(AIM OF THE TASK):
Quote every line below exactly and skip any picture.

[[ SUPPLIED MATERIAL, beginning ]]

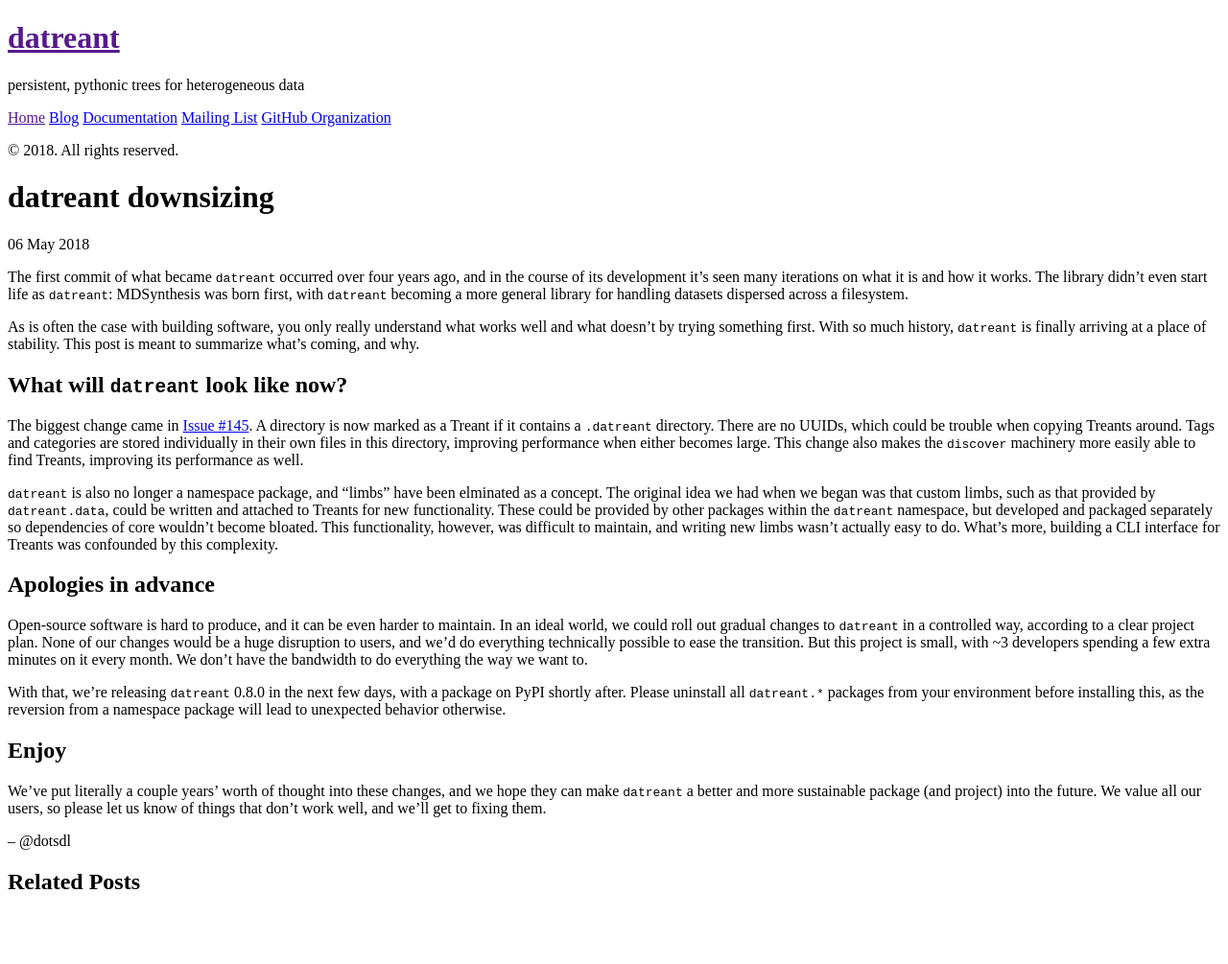
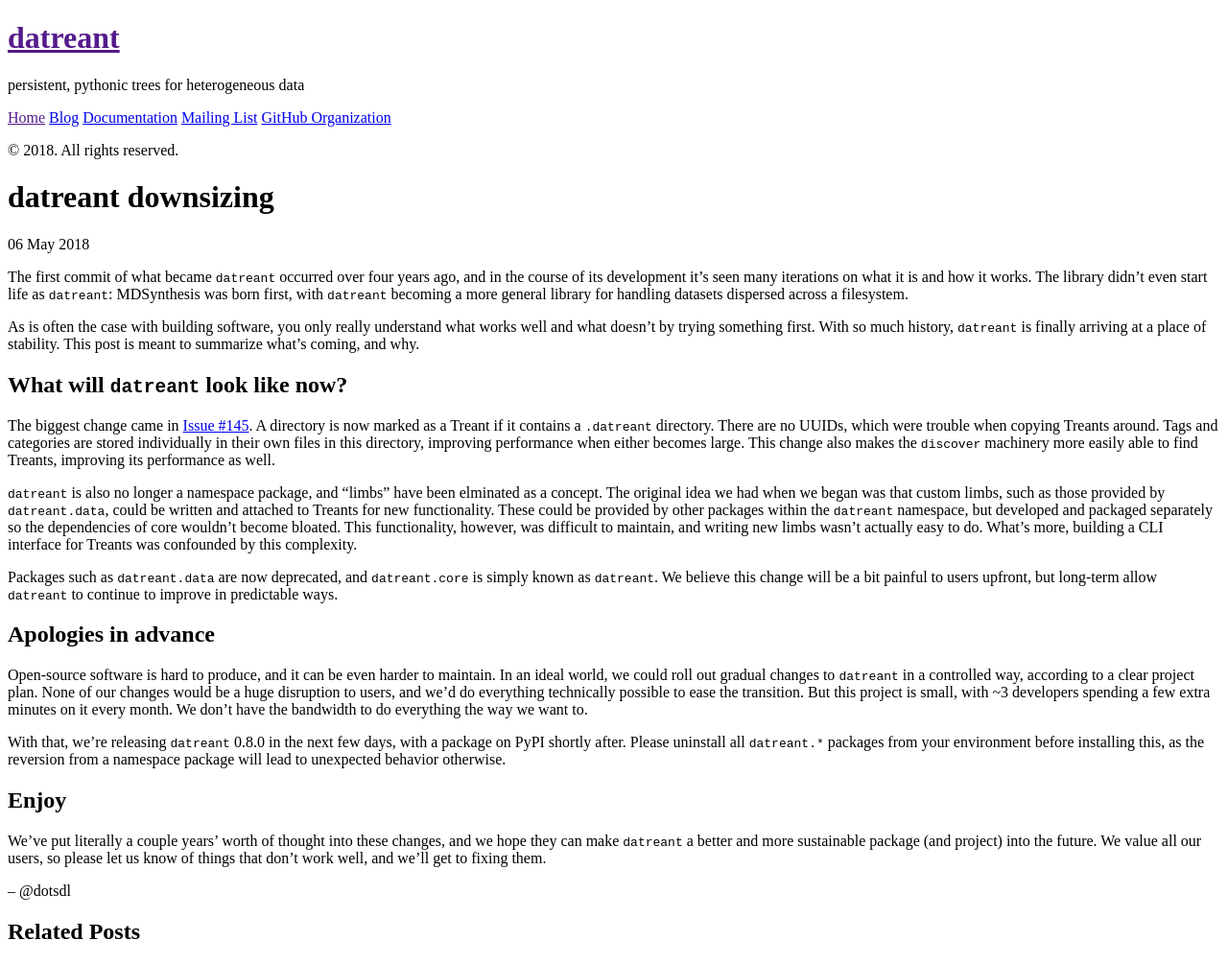
Before and after one commit to datreant/.github.io, a Jekyll site: the page built from _posts/2018-05-06-datreant-downsize.md, in a window 1280 px wide. Shown: the whole page at 96% size. Built offline with Jekyll 4.4.1, drawn with Linux system fonts in a browser that asks for light colours; before the commit the page ends 953 px from its top, so only the background shows below that.

Commit message:
Some small improvements to the text.

```diff
--- a/_posts/2018-05-06-datreant-downsize.md
+++ b/_posts/2018-05-06-datreant-downsize.md
@@ -15,15 +15,18 @@ This post is meant to summarize what's coming, and why.
 
 The biggest change came in [Issue #145](https://github.com/datreant/datreant.core/pull/145).
 A directory is now marked as a Treant if it contains a `.datreant` directory.
-There are no UUIDs, which could be trouble when copying Treants around.
+There are no UUIDs, which were trouble when copying Treants around.
 Tags and categories are stored individually in their own files in this directory, improving performance when either becomes large.
 This change also makes the `discover` machinery more easily able to find Treants, improving its performance as well.
 
 `datreant` is also no longer a namespace package, and "limbs" have been elminated as a concept.
-The original idea we had when we began was that custom limbs, such as that provided by `datreant.data`, could be written and attached to Treants for new functionality.
-These could be provided by other packages within the `datreant` namespace, but developed and packaged separately so dependencies of core wouldn't become bloated.
+The original idea we had when we began was that custom limbs, such as those provided by `datreant.data`, could be written and attached to Treants for new functionality.
+These could be provided by other packages within the `datreant` namespace, but developed and packaged separately so the dependencies of core wouldn't become bloated.
 This functionality, however, was difficult to maintain, and writing new limbs wasn't actually easy to do.
 What's more, building a CLI interface for Treants was confounded by this complexity.
+
+Packages such as `datreant.data` are now deprecated, and `datreant.core` is simply known as `datreant`.
+We believe this change will be a bit painful to users upfront, but long-term allow `datreant` to continue to improve in predictable ways.
 
 ## Apologies in advance
 
```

[[ SUPPLIED MATERIAL, end ]]

(OUTPUT FOR THIS TASK):
Before and after one commit to datreant/.github.io, a Jekyll site: the page built from _posts/2018-05-06-datreant-downsize.md, in a window 1280 px wide. Shown: the whole page at 96% size. Built offline with Jekyll 4.4.1, drawn with Linux system fonts in a browser that asks for light colours; before the commit the page ends 953 px from its top, so only the background shows below that.

Commit message:
Some small improvements to the text.

```diff
--- a/_posts/2018-05-06-datreant-downsize.md
+++ b/_posts/2018-05-06-datreant-downsize.md
@@ -15,15 +15,18 @@ This post is meant to summarize what's coming, and why.
 
 The biggest change came in [Issue #145](https://github.com/datreant/datreant.core/pull/145).
 A directory is now marked as a Treant if it contains a `.datreant` directory.
-There are no UUIDs, which could be trouble when copying Treants around.
+There are no UUIDs, which were trouble when copying Treants around.
 Tags and categories are stored individually in their own files in this directory, improving performance when either becomes large.
 This change also makes the `discover` machinery more easily able to find Treants, improving its performance as well.
 
 `datreant` is also no longer a namespace package, and "limbs" have been elminated as a concept.
-The original idea we had when we began was that custom limbs, such as that provided by `datreant.data`, could be written and attached to Treants for new functionality.
-These could be provided by other packages within the `datreant` namespace, but developed and packaged separately so dependencies of core wouldn't become bloated.
+The original idea we had when we began was that custom limbs, such as those provided by `datreant.data`, could be written and attached to Treants for new functionality.
+These could be provided by other packages within the `datreant` namespace, but developed and packaged separately so the dependencies of core wouldn't become bloated.
 This functionality, however, was difficult to maintain, and writing new limbs wasn't actually easy to do.
 What's more, building a CLI interface for Treants was confounded by this complexity.
+
+Packages such as `datreant.data` are now deprecated, and `datreant.core` is simply known as `datreant`.
+We believe this change will be a bit painful to users upfront, but long-term allow `datreant` to continue to improve in predictable ways.
 
 ## Apologies in advance
 
```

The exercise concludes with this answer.